MATERIAL SHOWN:
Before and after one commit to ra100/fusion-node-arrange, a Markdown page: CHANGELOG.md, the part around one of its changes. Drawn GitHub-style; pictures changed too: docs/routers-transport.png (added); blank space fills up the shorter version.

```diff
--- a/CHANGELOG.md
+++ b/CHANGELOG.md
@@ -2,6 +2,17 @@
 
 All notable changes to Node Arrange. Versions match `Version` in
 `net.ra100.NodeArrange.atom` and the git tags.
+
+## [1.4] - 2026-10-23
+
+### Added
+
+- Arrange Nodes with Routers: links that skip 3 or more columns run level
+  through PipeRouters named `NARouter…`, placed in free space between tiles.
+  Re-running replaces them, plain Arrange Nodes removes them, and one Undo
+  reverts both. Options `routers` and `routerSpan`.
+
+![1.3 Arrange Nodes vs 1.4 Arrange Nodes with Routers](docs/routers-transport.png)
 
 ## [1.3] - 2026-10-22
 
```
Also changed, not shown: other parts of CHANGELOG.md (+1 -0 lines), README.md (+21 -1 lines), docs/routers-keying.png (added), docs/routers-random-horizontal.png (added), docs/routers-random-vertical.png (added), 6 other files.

==

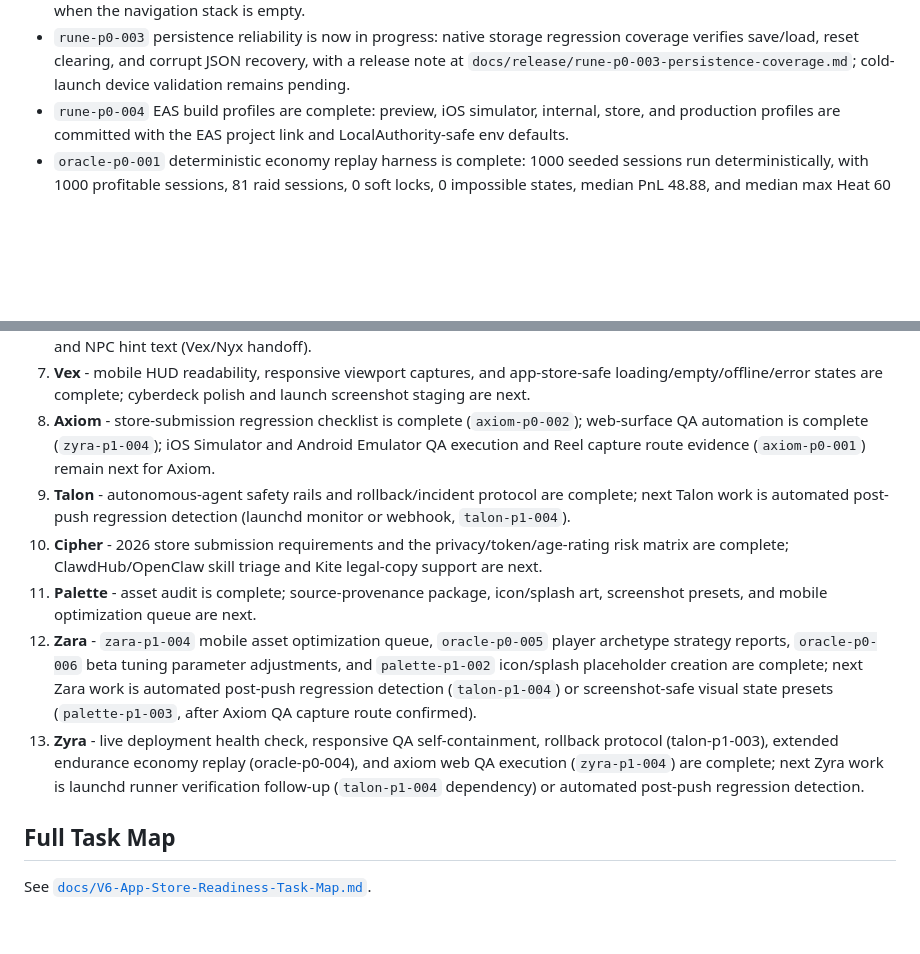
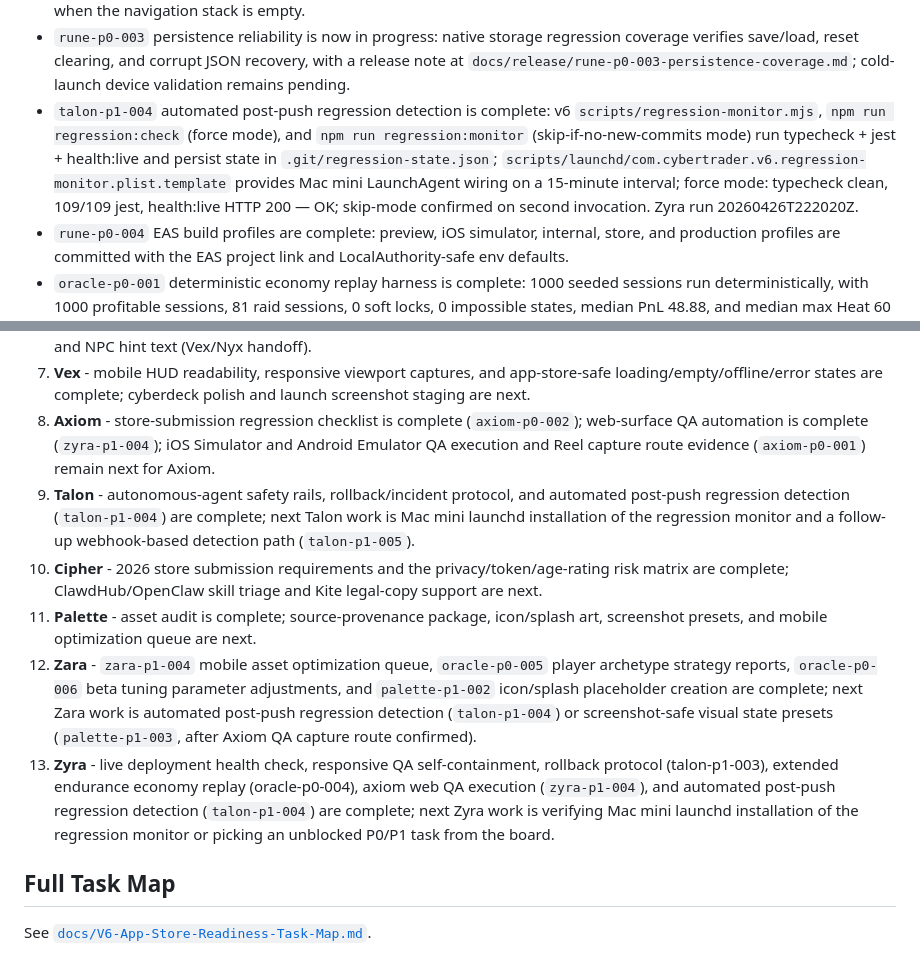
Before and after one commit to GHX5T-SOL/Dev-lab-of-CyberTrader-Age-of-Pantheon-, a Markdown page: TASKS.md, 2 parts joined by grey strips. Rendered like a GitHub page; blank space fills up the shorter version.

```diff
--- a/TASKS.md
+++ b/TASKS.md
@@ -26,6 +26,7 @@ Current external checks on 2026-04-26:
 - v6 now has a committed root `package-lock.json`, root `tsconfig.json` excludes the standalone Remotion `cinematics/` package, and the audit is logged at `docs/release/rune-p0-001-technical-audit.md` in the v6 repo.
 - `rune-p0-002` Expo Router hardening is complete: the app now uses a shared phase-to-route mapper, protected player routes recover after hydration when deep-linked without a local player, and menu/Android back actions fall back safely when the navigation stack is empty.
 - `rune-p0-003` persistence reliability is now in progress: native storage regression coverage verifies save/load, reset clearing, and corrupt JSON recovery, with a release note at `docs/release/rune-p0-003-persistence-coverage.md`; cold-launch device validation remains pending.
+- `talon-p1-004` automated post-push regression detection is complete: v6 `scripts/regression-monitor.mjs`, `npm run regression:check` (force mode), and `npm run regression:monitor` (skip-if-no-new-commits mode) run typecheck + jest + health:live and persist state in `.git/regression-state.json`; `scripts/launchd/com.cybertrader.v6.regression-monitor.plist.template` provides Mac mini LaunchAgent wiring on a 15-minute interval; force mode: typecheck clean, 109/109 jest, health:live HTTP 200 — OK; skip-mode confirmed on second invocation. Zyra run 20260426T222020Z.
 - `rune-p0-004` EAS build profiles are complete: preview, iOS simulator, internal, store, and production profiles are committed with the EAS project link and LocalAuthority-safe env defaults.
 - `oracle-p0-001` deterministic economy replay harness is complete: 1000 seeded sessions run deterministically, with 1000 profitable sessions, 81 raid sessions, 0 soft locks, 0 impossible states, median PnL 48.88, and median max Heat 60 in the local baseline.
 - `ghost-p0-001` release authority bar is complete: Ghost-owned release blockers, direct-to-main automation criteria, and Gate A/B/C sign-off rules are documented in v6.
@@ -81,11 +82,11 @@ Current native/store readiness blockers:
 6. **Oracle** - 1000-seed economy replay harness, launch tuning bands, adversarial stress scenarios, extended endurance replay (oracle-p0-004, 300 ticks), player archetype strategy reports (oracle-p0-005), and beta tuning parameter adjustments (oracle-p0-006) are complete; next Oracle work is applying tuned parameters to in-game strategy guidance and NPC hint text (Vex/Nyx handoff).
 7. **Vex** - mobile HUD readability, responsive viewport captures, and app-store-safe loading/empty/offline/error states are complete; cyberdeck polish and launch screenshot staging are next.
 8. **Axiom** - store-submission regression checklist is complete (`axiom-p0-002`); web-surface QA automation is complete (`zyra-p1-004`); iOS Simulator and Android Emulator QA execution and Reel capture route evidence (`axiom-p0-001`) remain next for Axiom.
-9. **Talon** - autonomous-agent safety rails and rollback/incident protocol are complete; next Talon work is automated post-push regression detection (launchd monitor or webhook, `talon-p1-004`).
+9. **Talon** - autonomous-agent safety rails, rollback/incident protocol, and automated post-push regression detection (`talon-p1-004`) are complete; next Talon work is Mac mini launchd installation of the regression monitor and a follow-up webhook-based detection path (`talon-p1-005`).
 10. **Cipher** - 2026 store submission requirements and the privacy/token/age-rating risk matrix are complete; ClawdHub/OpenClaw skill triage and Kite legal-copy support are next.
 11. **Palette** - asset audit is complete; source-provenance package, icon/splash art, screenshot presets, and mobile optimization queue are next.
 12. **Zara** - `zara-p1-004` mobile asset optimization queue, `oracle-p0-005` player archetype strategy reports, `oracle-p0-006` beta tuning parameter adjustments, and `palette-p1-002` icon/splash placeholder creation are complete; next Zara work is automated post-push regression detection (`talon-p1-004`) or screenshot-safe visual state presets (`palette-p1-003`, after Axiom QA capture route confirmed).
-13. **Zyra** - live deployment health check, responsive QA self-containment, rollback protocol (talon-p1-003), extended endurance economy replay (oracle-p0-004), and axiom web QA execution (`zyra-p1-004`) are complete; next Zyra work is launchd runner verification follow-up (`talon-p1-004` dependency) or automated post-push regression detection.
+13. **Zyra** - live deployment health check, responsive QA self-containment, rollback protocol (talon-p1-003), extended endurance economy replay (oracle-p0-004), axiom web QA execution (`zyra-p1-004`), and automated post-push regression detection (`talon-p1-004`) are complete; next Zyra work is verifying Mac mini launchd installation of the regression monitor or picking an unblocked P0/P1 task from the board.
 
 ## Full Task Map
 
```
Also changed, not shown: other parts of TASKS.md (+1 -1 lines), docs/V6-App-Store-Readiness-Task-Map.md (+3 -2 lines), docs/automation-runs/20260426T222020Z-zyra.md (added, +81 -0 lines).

YOUR OBJECTIVE:
How many lines in the entries above hold the string "webhook"? Answer with the number and nothing more.

RESULT:
2